Excerpts from a dataset:
● ● ● ● ●

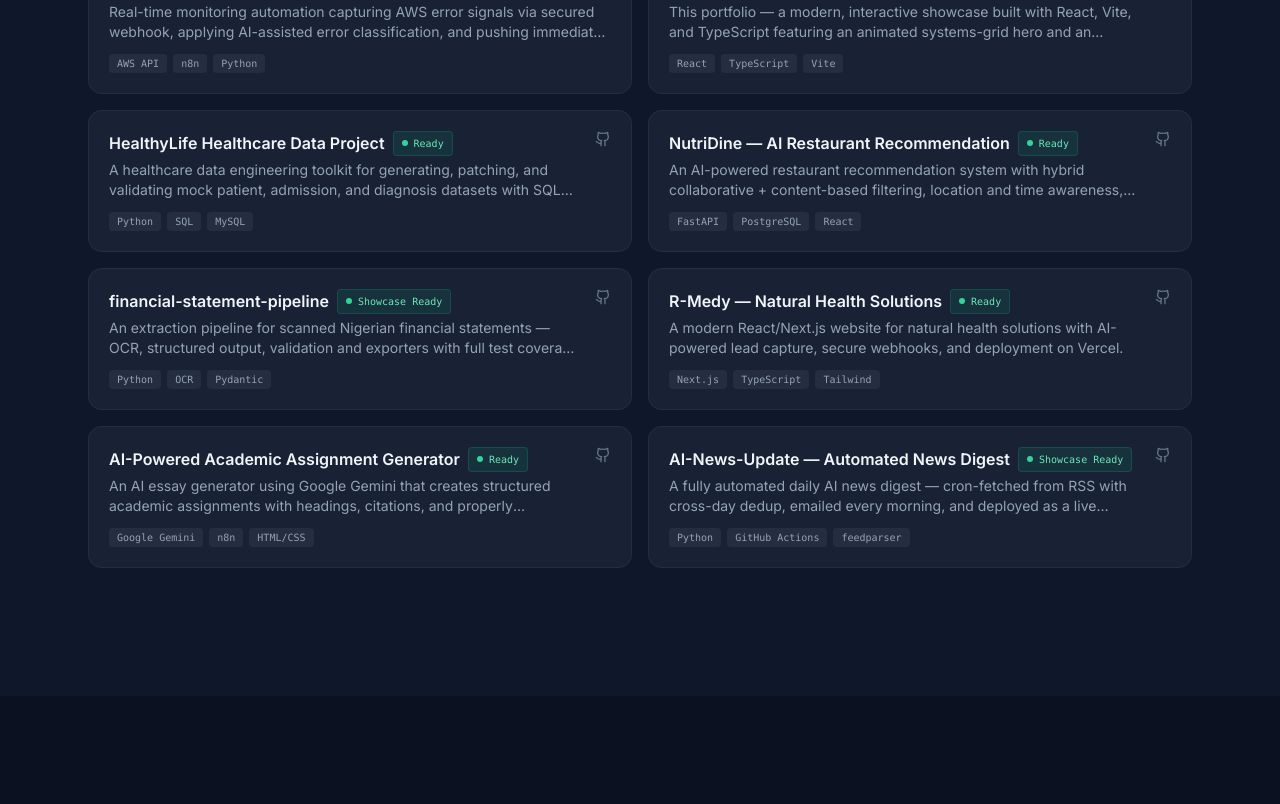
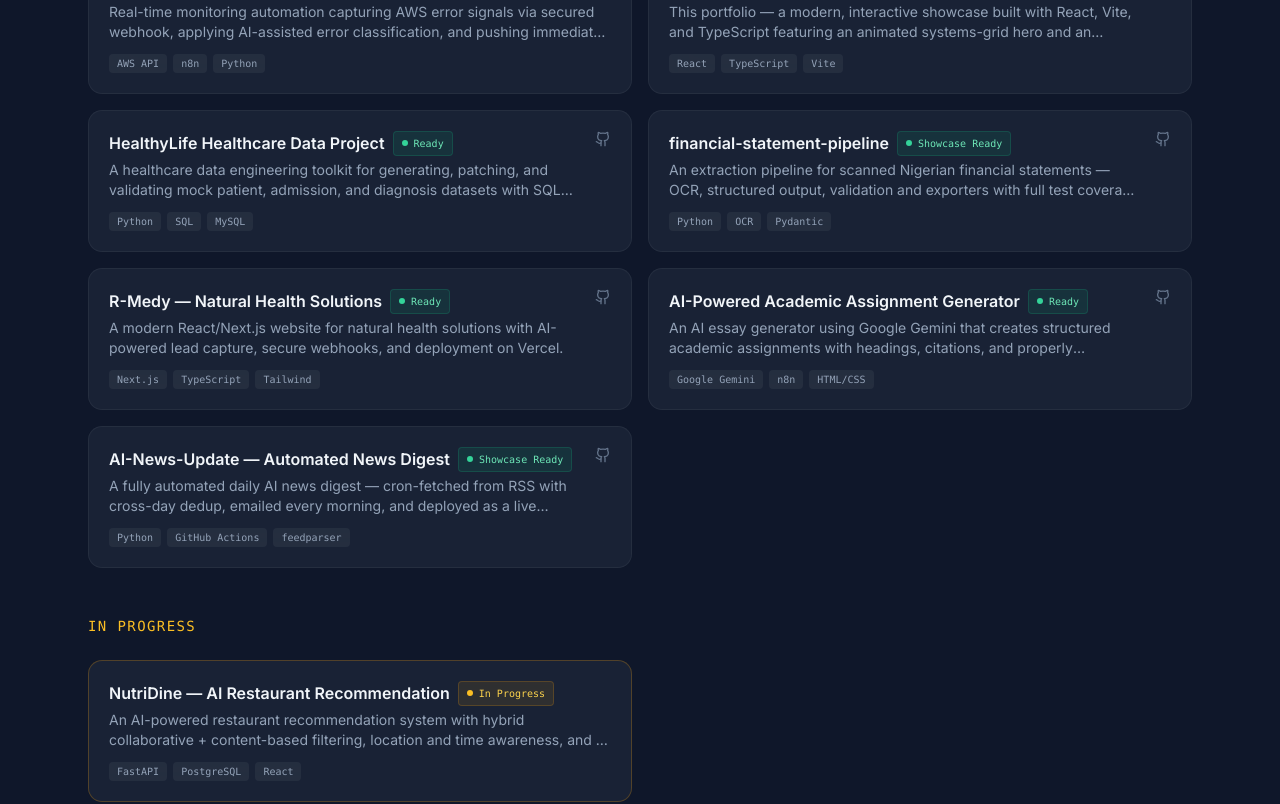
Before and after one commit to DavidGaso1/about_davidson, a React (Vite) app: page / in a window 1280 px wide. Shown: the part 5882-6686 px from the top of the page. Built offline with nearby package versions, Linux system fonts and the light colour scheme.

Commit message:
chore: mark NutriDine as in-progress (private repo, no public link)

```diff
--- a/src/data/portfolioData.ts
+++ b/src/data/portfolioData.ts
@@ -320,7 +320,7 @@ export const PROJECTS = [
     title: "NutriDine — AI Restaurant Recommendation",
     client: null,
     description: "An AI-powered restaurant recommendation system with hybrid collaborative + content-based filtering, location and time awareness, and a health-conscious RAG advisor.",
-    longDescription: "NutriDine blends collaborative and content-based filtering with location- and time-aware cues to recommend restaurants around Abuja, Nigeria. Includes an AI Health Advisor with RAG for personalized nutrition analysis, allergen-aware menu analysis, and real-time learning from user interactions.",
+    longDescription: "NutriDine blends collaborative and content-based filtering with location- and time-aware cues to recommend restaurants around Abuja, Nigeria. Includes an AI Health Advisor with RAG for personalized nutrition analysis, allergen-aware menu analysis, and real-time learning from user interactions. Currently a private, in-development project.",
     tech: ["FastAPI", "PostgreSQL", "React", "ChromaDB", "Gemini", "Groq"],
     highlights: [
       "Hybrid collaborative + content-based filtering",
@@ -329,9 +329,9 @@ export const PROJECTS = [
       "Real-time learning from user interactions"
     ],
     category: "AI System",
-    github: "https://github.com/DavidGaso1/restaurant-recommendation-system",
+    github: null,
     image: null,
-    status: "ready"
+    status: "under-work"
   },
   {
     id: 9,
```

● ● ● ● ●

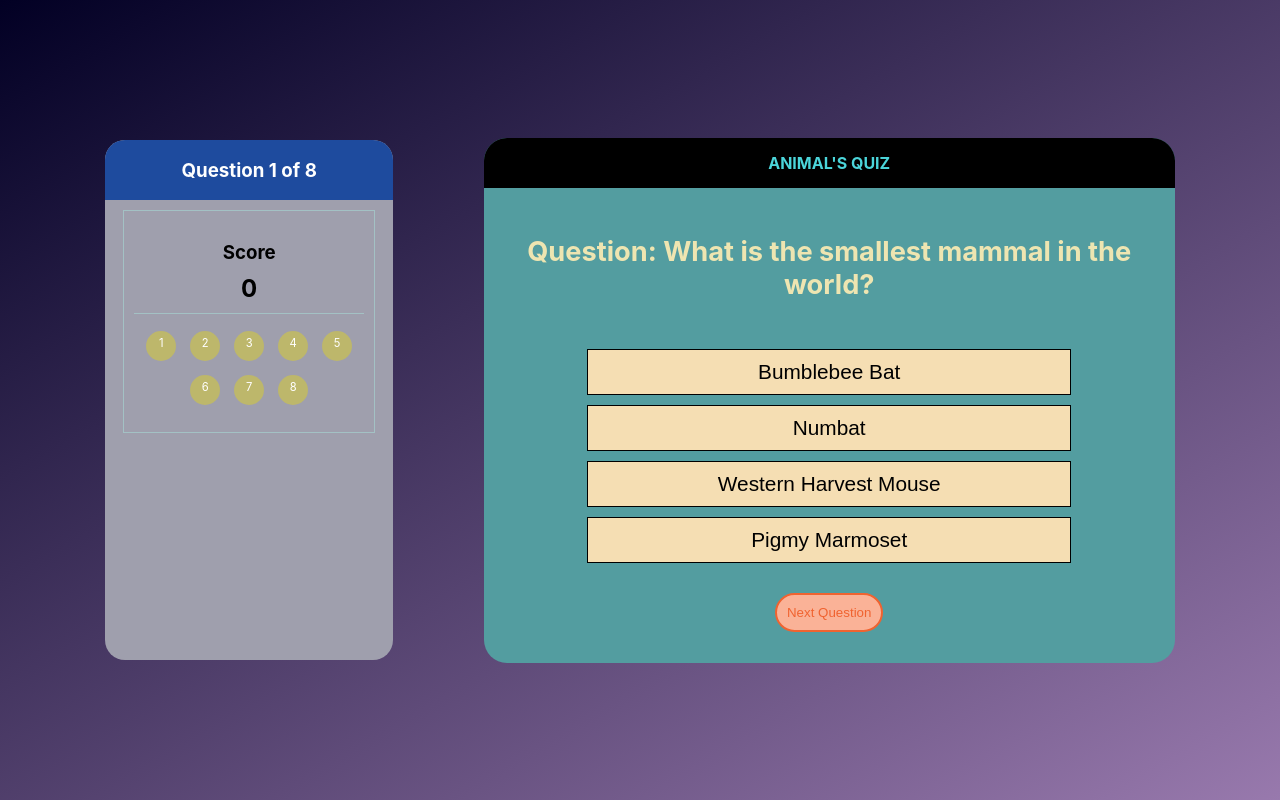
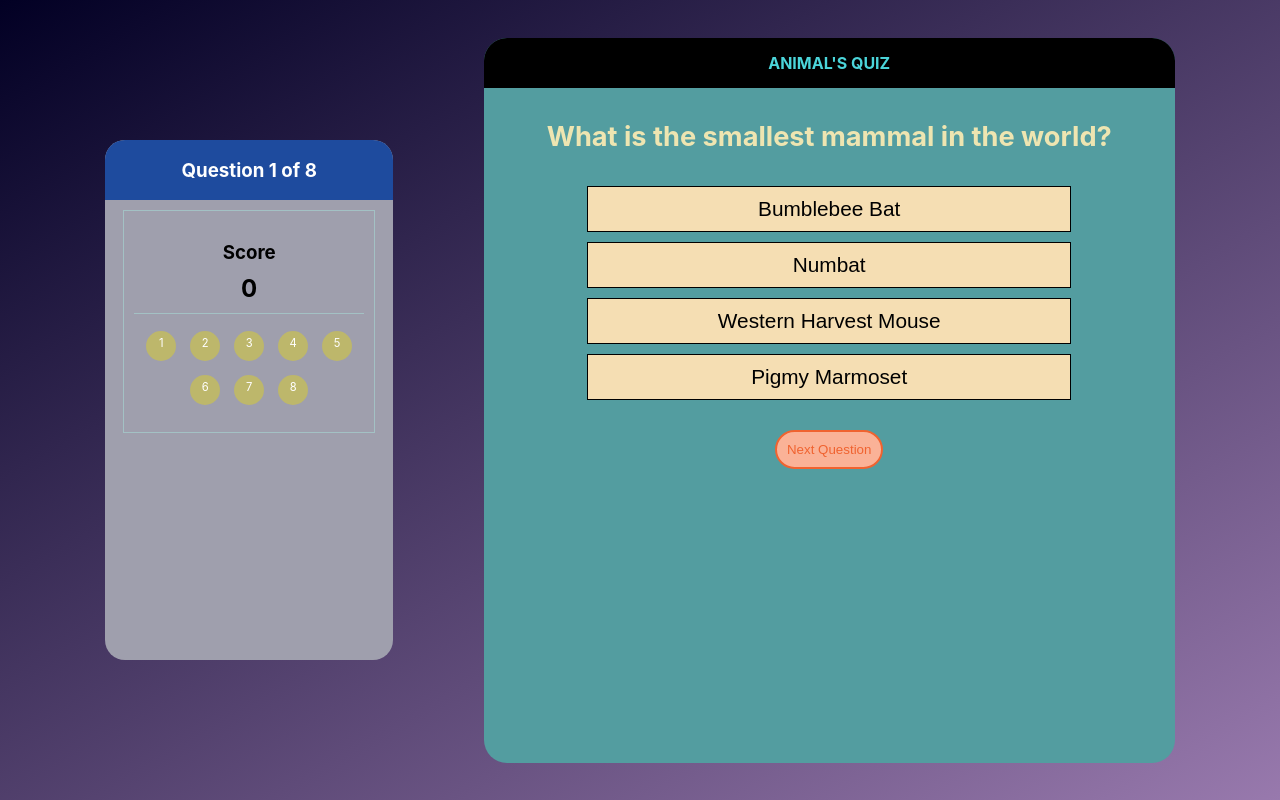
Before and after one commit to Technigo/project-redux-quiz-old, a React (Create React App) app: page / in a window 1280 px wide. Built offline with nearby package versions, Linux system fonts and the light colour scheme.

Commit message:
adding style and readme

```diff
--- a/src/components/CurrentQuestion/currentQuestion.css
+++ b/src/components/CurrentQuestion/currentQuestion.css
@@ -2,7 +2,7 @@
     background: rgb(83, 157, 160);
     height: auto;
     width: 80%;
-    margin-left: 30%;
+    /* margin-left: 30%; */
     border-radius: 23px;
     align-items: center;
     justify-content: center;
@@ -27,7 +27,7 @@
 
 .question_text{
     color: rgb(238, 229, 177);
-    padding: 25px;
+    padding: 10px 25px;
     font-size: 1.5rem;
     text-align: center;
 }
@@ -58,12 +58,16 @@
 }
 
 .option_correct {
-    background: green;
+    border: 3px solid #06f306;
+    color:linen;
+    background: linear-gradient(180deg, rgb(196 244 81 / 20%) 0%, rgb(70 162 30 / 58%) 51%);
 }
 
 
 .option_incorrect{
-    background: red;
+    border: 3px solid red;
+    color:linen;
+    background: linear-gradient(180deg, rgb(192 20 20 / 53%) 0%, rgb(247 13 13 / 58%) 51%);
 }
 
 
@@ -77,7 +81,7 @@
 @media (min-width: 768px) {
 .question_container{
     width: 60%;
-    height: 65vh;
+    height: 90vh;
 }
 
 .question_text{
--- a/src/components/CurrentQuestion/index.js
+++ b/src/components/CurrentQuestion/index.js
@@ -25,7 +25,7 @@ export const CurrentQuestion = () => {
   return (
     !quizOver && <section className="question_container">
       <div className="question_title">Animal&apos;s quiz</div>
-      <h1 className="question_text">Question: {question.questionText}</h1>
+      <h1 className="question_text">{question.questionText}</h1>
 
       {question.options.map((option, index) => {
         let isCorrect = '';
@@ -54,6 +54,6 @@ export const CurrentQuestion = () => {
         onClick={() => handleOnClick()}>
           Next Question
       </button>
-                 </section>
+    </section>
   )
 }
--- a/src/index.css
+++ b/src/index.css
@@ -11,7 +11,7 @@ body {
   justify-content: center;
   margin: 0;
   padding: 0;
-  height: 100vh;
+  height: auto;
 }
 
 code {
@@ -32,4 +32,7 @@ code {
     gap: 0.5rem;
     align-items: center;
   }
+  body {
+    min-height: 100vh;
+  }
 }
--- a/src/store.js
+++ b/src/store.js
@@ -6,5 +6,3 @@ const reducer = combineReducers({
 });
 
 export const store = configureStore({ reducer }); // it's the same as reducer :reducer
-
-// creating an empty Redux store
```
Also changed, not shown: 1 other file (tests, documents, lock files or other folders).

● ● ● ● ●

* The task *
In the entries above, find every line holding the word "center" and copy it out.

* Solution to this task *
     align-items: center;
     justify-content: center;
     text-align: center;
   justify-content: center;
     align-items: center;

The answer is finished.